Provided data:
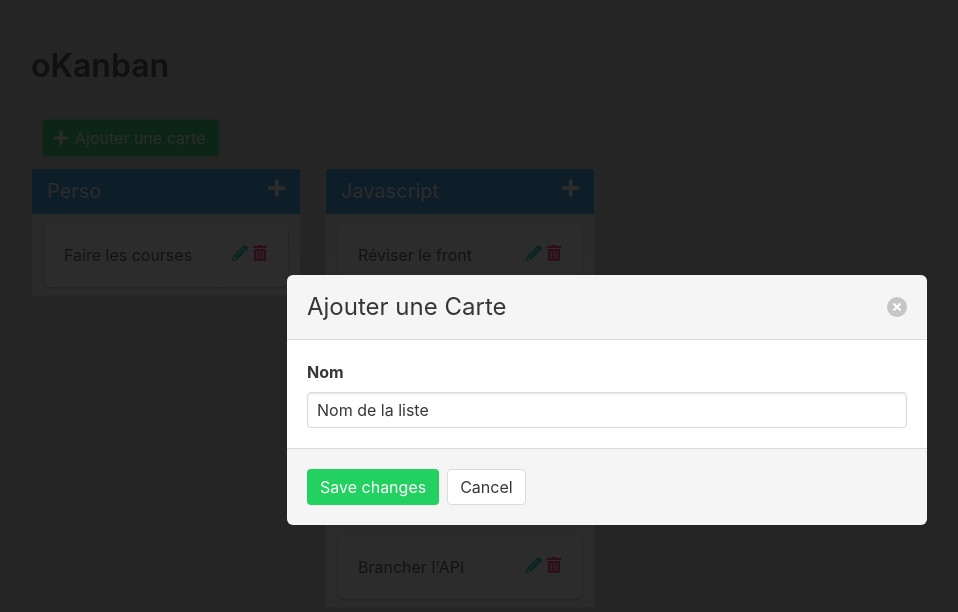
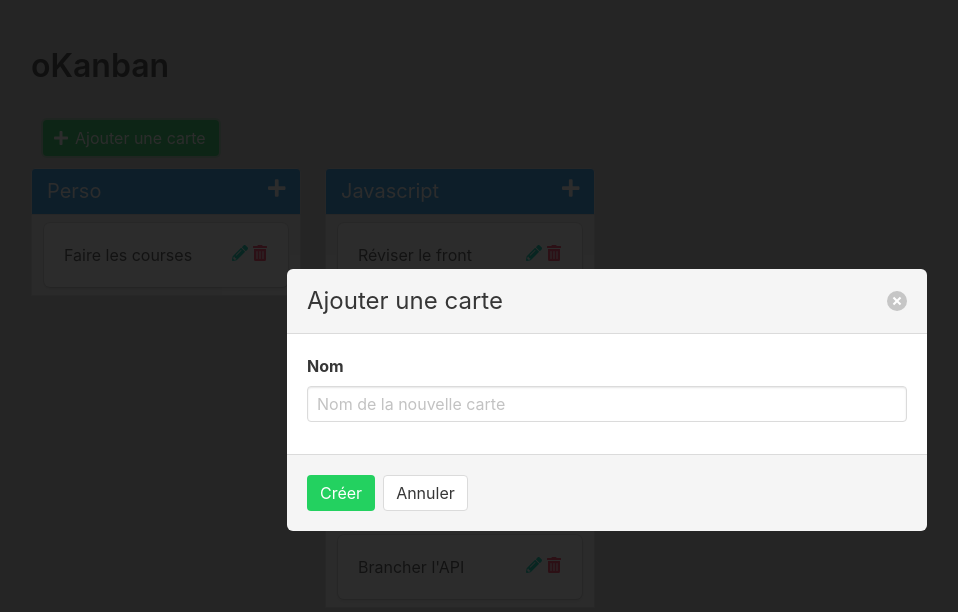
Before and after one commit to mMormin/kanban-FRONT, a plain HTML site: page index.html in a window 1280 px wide. Both pictures are taken after a click on the button "Ajouter une carte". Shown: the whole page, without its empty margins (33-991 px from the left). Drawn offline with nearby package versions, Linux system fonts and the light colour scheme.

Commit message:
:sparkles: makeModal template init

```diff
--- a/assets/js/app.js
+++ b/assets/js/app.js
@@ -1,25 +1,93 @@
 var app = {
   // Global variables
-  cardModal: document.getElementById("addCardModal"),
-  todoModal: document.getElementById("addTodoModal"),
+  modal: document.querySelector(".modal"),
   cardForm: document.getElementById("cardAdd"),
   todoForm: document.getElementById("todoAdd"),
 
   // Executed functions after initialization
   init: function () {
     const newCardButton = document.getElementById("addCardButton");
+
+
+    // Globals events listeners
+    newCardButton.addEventListener("click", app.makeModal);
+
+
+  },
+
+  makeModal: function (e) {
+    const { id } = e.target;
+    const template = document.getElementById("modal");
+    const section = document.querySelector(".section");
+    const clone = document.importNode(template.content, true);
+
+    // Clone Variables
+    const title = clone.querySelector(".modal-card-title");
+    const form = clone.querySelector("form");
+    const label = clone.querySelector(".label");
+    const input = clone.querySelector(".input");
+    const modal = clone.querySelector(".modal");
+
+    // Clone Strings
+    let modalId = "";
+    let formValue = "Add";
+    let titleValue = "Ajouter une ";
+    let placeholderValue = "Nom de la nouvelle ";
+    let idValue = "Input";
+
+    // Clone Seeding
+    if (id === "addCardButton") {
+      const nameEn = "card";
+      const nameFr = "carte";
+
+      modalId = "addCardModal";
+      titleValue = titleValue + nameFr;
+      formValue = nameEn + formValue;
+      idValue = nameEn + idValue;
+      placeholderValue = placeholderValue + nameFr;
+
+      form.addEventListener("submit", app.handleNewCard);
+
+    } else {
+      const nameEn = "todo";
+      const nameFr = "tâche";
+      const idInput = document.getElementById("todoId");
+      const cardId = e.target.closest(".panel").dataset.cardId;
+
+      modalId = "addTodoModal";
+      titleValue = titleValue + nameFr;
+      formValue = nameEn + formValue;
+      idValue = nameEn + idValue;
+      placeholderValue = placeholderValue + nameFr;;
+
+      // data-card-id's value of HTML .panel element
+      idInput.value = cardId;
+
+      form.addEventListener("submit", app.handleNewTodo);
+    }
+
+    // Seeding
+    modal.setAttribute("id", modalId);
+    form.setAttribute("id", formValue);
+    title.textContent = titleValue;
+    label.setAttribute("for", idValue);
+    input.setAttribute("id", idValue);
+    input.setAttribute("placeholder", placeholderValue);
+
+    // Show modal
+    modal.classList.add("is-active");
+
+    // Append modal after section div
+    section.parentNode.insertBefore(clone, section.nextSibling);
+
     const closeModalButtons = document.querySelectorAll(".close");
 
-    // Globals events listeners
-    newCardButton.addEventListener("click", app.showModalCard);
     closeModalButtons.forEach((button) => {
       button.addEventListener("click", app.hideModal);
     });
-    app.todoForm.addEventListener("submit", app.handleNewTodo);
-    app.cardForm.addEventListener("submit", app.handleNewCard);
 
-    // Reset inputs function call
-    app.resetInputs();
+    //section.appendChild(clone);
+    //app.showModal();
   },
 
   // Resets all modals inputs values by the placeholders
@@ -31,20 +99,8 @@ var app = {
   },
 
   // Show Card modal
-  showModalCard: function () {
-    app.cardModal.classList.add("is-active");
-  },
-
-  // Show Todo modal
-  showModalTodo: function (e) {
-    const idInput = document.getElementById("todoId");
-
-    // data-card-id's value of HTML .panel element
-    const cardId = e.target.closest(".panel").dataset.cardId;
-
-    idInput.value = cardId;
-
-    app.todoModal.classList.add("is-active");
+  showModal: function () {
+    app.modal.classList.add("is-active");
   },
 
   // Hide all opened modal
@@ -96,7 +152,7 @@ var app = {
 
     clone
       .getElementById("addTodoButton")
-      .addEventListener("click", app.showModalTodo);
+      .addEventListener("click", app.makeModal);
 
     const title = clone.querySelector("h2");
     title.textContent = inputValue;
--- a/index.html
+++ b/index.html
@@ -29,10 +29,11 @@
           </button>
         </div>
 
+        <!-- MAIN -->
         <div class="columns">
           <div class="column is-full">
             <div class="cards-list columns">
-              <!-- list -->
+              <!-- DEFAULT CARD #1 -->
               <div class="column is-one-quarter panel" data-card-id="A">
                 <div class="panel-heading has-background-info">
                   <div class="columns">
@@ -69,7 +70,9 @@
                     </div>
                   </div>
                 </div>
-                <div class="panel-block todos-list is-block has-background-light">
+                <div
+                  class="panel-block todos-list is-block has-background-light"
+                >
                   <!-- card -->
                   <div class="box" data-card-id="I">
                     <div class="columns">
@@ -91,9 +94,8 @@
                   <!--/ card -->
                 </div>
               </div>
-              <!--/ list -->
 
-              <!-- list -->
+              <!-- DEFAULT CARD #2 -->
               <div class="column is-one-quarter panel" data-card-id="B">
                 <div class="panel-heading has-background-info">
                   <div class="columns">
@@ -130,7 +132,9 @@
                     </div>
                   </div>
                 </div>
-                <div class="panel-block todos-list is-block has-background-light">
+                <div
+                  class="panel-block todos-list is-block has-background-light"
+                >
                   <!-- card -->
                   <div class="box" data-card-id="J">
                     <div class="columns">
@@ -212,7 +216,92 @@
                   <!--/ card -->
                 </div>
               </div>
-              <!--/ list -->
+
+              <!-- CARD TEMPLATE -->
+              <template id="card">
+                <div class="column is-one-quarter panel" data-card-id="test">
+                  <div class="panel-heading has-background-info">
+                    <div class="columns">
+                      <div class="column">
+                        <h2 class="has-text-white"></h2>
+
+                        <form action="" method="POST" class="is-hidden">
+                          <input type="hidden" name="list-id" value="1" />
+                          <div class="field has-addons">
+                            <div class="control">
+                              <input
+                                type="text"
+                                id="list-id"
+                                class="input is-small"
+                                name="list-name"
+                                value=""
+                                placeholder="Nom de la liste"
+                                required
+                              />
+                            </div>
+                            <div class="control">
+                              <button class="button is-small is-success">
+                                Valider
+                              </button>
+                            </div>
+                          </div>
+                        </form>
+                      </div>
+
+                      <div class="column is-narrow">
+                        <a href="#" id="addTodoButton" class="is-pulled-right">
+                          <span class="icon is-small has-text-white">
+                            <i class="fas fa-plus"></i>
+                          </span>
+                        </a>
+                      </div>
+                    </div>
+                  </div>
+                  <div
+                    class="panel-block todos-list is-block has-background-light"
+                  >
+                    <!-- DEFAULT TODO -->
+                    <div class="box" data-card-id="J">
+                      <div class="columns">
+                        <div class="column">Nouvelle tâche</div>
+                        <div class="column is-narrow">
+                          <a href="#">
+                            <span class="icon is-small has-text-primary">
+                              <i class="fas fa-pencil-alt"></i>
+                            </span>
+                          </a>
+                          <a href="#">
+                            <span class="icon is-small has-text-danger">
+                              <i class="fas fa-trash-alt"></i>
+                            </span>
+                          </a>
+                        </div>
+                      </div>
+                    </div>
+
+                    <!-- TODO TEMPLATE -->
+                    <template id="todo">
+                      <div class="box" data-card-id="J">
+                        <div class="columns">
+                          <div class="column todo__title"></div>
+                          <div class="column is-narrow">
+                            <a href="#">
+                              <span class="icon is-small has-text-primary">
+                                <i class="fas fa-pencil-alt"></i>
+                              </span>
+                            </a>
+                            <a href="#">
+                              <span class="icon is-small has-text-danger">
+                                <i class="fas fa-trash-alt"></i>
+                              </span>
+                            </a>
+                          </div>
+                        </div>
+                      </div>
+                    </template>
+                  </div>
+                </div>
+              </template>
             </div>
           </div>
         </div>
@@ -220,8 +309,7 @@
     </section>
 
 
-    <!-- Card Modal -->
-    <div class="modal" id="addCardModal">
+    <!-- <div class="modal" id="addCardModal">
       <div class="modal-background"></div>
       <div class="modal-card">
         <form id="cardAdd" action="" method="POST">
@@ -256,7 +344,7 @@
       </div>
     </div>
 
-    <!-- Todo Modal -->
+
     <div class="modal" id="addTodoModal">
       <div class="modal-background"></div>
       <div class="modal-card">
@@ -291,92 +379,46 @@
           </footer>
         </form>
       </div>
-    </div>
+    </div> -->
 
-    <!-- Card Template -->
-    <template id="card">
-      <div class="column is-one-quarter panel" data-card-id="test">
-        <div class="panel-heading has-background-info">
-          <div class="columns">
-            <div class="column">
-              <h2 class="has-text-white"></h2>
-
-              <form action="" method="POST" class="is-hidden">
-                <input type="hidden" name="list-id" value="1" />
-                <div class="field has-addons">
+    <template id="modal">
+      <div class="modal" id="">
+        <div class="modal-background"></div>
+        <div class="modal-card">
+          <form id="" action="" method="POST">
+            <header class="modal-card-head">
+              <p class="modal-card-title"></p>
+              <button
+                class="delete close"
+                type="button"
+                aria-label="close"
+              ></button>
+            </header>
+            <section class="modal-card-body">
+              <div class="field">
+                <label for="" class="label">Nom</label>
                 <div class="control">
                   <input
                     type="text"
-                      id="list-id"
-                      class="input is-small"
-                      name="list-name"
+                    class="input"
+                    id=""
+                    name="input_value"
                     value=""
-                      placeholder="Nom de la liste"
-                      required
+                    placeholder=""
                   />
                 </div>
-                  <div class="control">
-                    <button class="button is-small is-success">Valider</button>
               </div>
-                </div>
+              <input id="todoId" type="hidden" name="id" value="" />
+            </section>
+            <footer class="modal-card-foot">
+              <button class="button is-success">Créer</button>
+              <button class="button close" type="button">Annuler</button>
+            </footer>
           </form>
-            </div>
-
-            <div class="column is-narrow">
-              <a href="#" id="addTodoButton" class="is-pulled-right">
-                <span class="icon is-small has-text-white">
-                  <i class="fas fa-plus"></i>
-                </span>
-              </a>
-            </div>
-          </div>
-        </div>
-        <div class="panel-block todos-list is-block has-background-light">
-          <!-- card -->
-          <div class="box" data-card-id="J">
-            <div class="columns">
-              <div class="column">Nouvelle tâche</div>
-              <div class="column is-narrow">
-                <a href="#">
-                  <span class="icon is-small has-text-primary">
-                    <i class="fas fa-pencil-alt"></i>
-                  </span>
-                </a>
-                <a href="#">
-                  <span class="icon is-small has-text-danger">
-                    <i class="fas fa-trash-alt"></i>
-                  </span>
-                </a>
-              </div>
-            </div>
-          </div>
-          <!--/ card -->
         </div>
       </div>
     </template>
 
-    <!-- Todo Template -->
-    <template id="todo">
-      <div class="box" data-card-id="J">
-        <div class="columns">
-          <div class="column todo__title">Réviser le front</div>
-          <div class="column is-narrow">
-            <a href="#">
-              <span class="icon is-small has-text-primary">
-                <i class="fas fa-pencil-alt"></i>
-              </span>
-            </a>
-            <a href="#">
-              <span class="icon is-small has-text-danger">
-                <i class="fas fa-trash-alt"></i>
-              </span>
-            </a>
-          </div>
-        </div>
-      </div>
-    </template>
-
-    <!-- Chargement de mon fichier JS -->
     <script src="./assets/js/app.js"></script>
   </body>
 </html>
```
Lines whose indentation alone changed are shown as unchanged.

What you have to do: Whenever a line in the entries above includes the word "setAttribute", pull that line out.

Written solution:
+    modal.setAttribute("id", modalId);
+    form.setAttribute("id", formValue);
+    label.setAttribute("for", idValue);
+    input.setAttribute("id", idValue);
+    input.setAttribute("placeholder", placeholderValue);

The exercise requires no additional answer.